“It wasn’t terribly difficult for us to converse over Webex or Zoom and we did that generally weekly,” Zeien said. “And we all had parts we were working on in the project. Which allowed us to work on our parts individually and come back together as a group with what we’ve done. The biggest difference was our presentation this fall, where usually we present in front of a live audience of hundreds of people, but this year we had to film it and submit it, which was a whole different experience. We missed that live interaction with the judges and everyone else attending.”

Members of Iowa State’s Cyclone Energy team who competed in ELECTRI’s Green Energy Challenge.

With the Cyclone Energy team placing first the past seven years they’ve competed in the Green Energy Challenge, there’s slight pressure to perform as well as teams prior. 

“I think that winning it six years in a row, we have to do just as good as them, if not better, to really up the bar for competition,” Zeien said.  “I think it puts a little bit of pressure on the team, but that gets buried under it all when you start doing your work because you don’t tend to think about it as much, you’re just doing your work, know what you’re doing, you’ve done it before and it’s something we all seem to enjoy and are passionate about so it helps us not to focus on the numbers as much.”

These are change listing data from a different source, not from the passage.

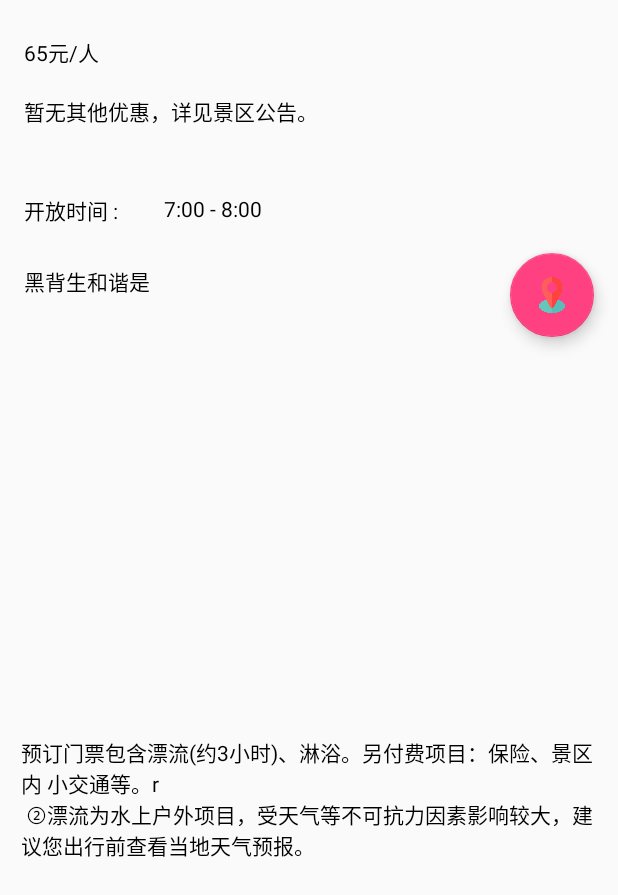
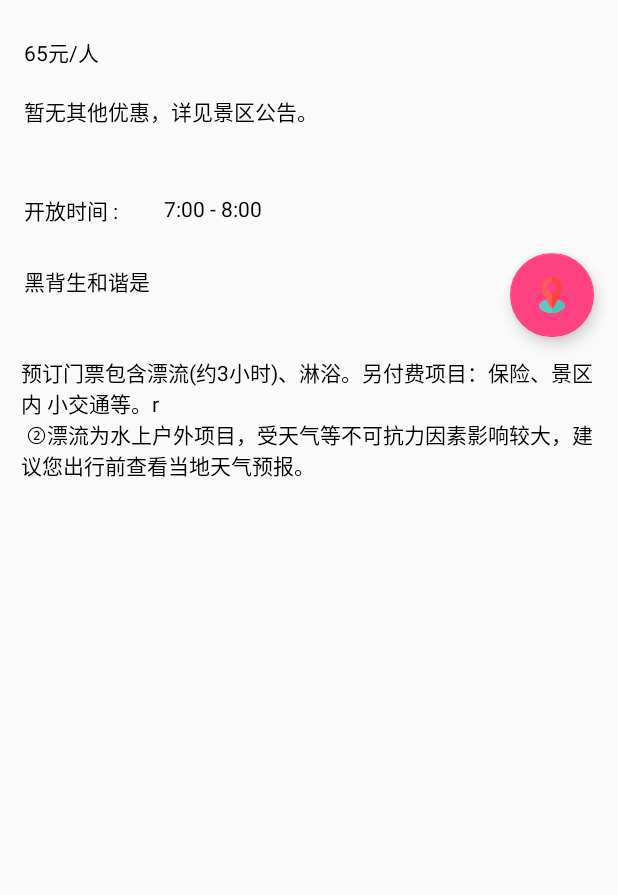
Before and after one commit to MilkZS/JustGo, an Android app: the layout detail_view_page_message.xml on its own in the app's theme, with its tools: preview values and no code run, on a phone screen of 412 x 824 dp, the part 341-1236 px from its top. Run offline under Robolectric (Android 15) with nearby library versions, the phone set to English and light mode, and no system bars.

Commit message:
make ui beautiful #13

```diff
--- a/app/src/main/java/com/milkzs/android/wheretotravel/PlaceListActivity.java
+++ b/app/src/main/java/com/milkzs/android/wheretotravel/PlaceListActivity.java
@@ -65,7 +65,6 @@
         AdRequest adRequest = new AdRequest.Builder().build();
         mAdView.loadAd(adRequest);
 
-
         sharedPreferences = getSharedPreferences(SHARED_FILE, MODE_PRIVATE);
         position = sharedPreferences.getInt(POSITION_FLAG, 0);
         Log.d(TAG,"get position is " + position);
@@ -83,8 +82,6 @@
         titanicTextView = findViewById(R.id.before_main_show);
         refreshMode(PlaceAdapter.MODE_LIST);
     }
-
-
 
     /**
      * chose mode to run
--- a/app/src/main/res/layout/activity_place_list.xml
+++ b/app/src/main/res/layout/activity_place_list.xml
@@ -43,12 +43,12 @@
 
     <com.google.android.gms.ads.AdView xmlns:ads="http://schemas.android.com/apk/res-auto"
         android:id="@+id/adView"
-            android:paddingBottom="3dp"
-            android:layout_gravity="center_vertical|bottom"
         android:layout_width="match_parent"
         android:layout_height="wrap_content"
         android:layout_alignParentBottom="true"
         android:layout_centerHorizontal="true"
+        android:layout_gravity="center_vertical|bottom"
+        android:paddingBottom="3dp"
         ads:adSize="BANNER"
         ads:adUnitId="@string/sign_app_id"></com.google.android.gms.ads.AdView>
 </FrameLayout>
--- a/app/src/main/res/layout/detail_view_page_content.xml
+++ b/app/src/main/res/layout/detail_view_page_content.xml
@@ -3,7 +3,7 @@
     android:layout_width="match_parent"
     android:layout_height="wrap_content">
 
-    <LinearLayout xmlns:android="http://schemas.android.com/apk/res/android"
+    <LinearLayout
         android:layout_width="match_parent"
         android:layout_height="wrap_content"
         android:orientation="vertical">
--- a/app/src/main/res/layout/detail_view_page_message.xml
+++ b/app/src/main/res/layout/detail_view_page_message.xml
@@ -1,9 +1,13 @@
 <?xml version="1.0" encoding="utf-8"?>
-<android.support.constraint.ConstraintLayout xmlns:android="http://schemas.android.com/apk/res/android"
+<ScrollView
+    android:layout_width="match_parent"
+    android:layout_height="wrap_content"
+    xmlns:android="http://schemas.android.com/apk/res/android">
+<android.support.constraint.ConstraintLayout
     xmlns:app="http://schemas.android.com/apk/res-auto"
     xmlns:tools="http://schemas.android.com/tools"
     android:layout_width="match_parent"
-    android:layout_height="match_parent"
+    android:layout_height="wrap_content"
     tools:context="com.milkzs.android.wheretotravel.PlaceDetailActivity">
 
     <ImageView
@@ -102,3 +106,4 @@
         app:layout_constraintTop_toTopOf="parent" />
 
 </android.support.constraint.ConstraintLayout>
+</ScrollView>
```
Lines whose indentation alone changed are shown as unchanged.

This is the final year of the Green Energy Challenge as Cyclone Energy knows it, as ELECTRI international is reformatting the competition. As of right now, there are no updates on what the competition will look like or how it will operate. And as the only non-graduating member of the Cyclone Energy team, Zeien is anticipating how it will look in years to come. 

“I’m excited to see what they change and what we get to do next year,” Zeien said.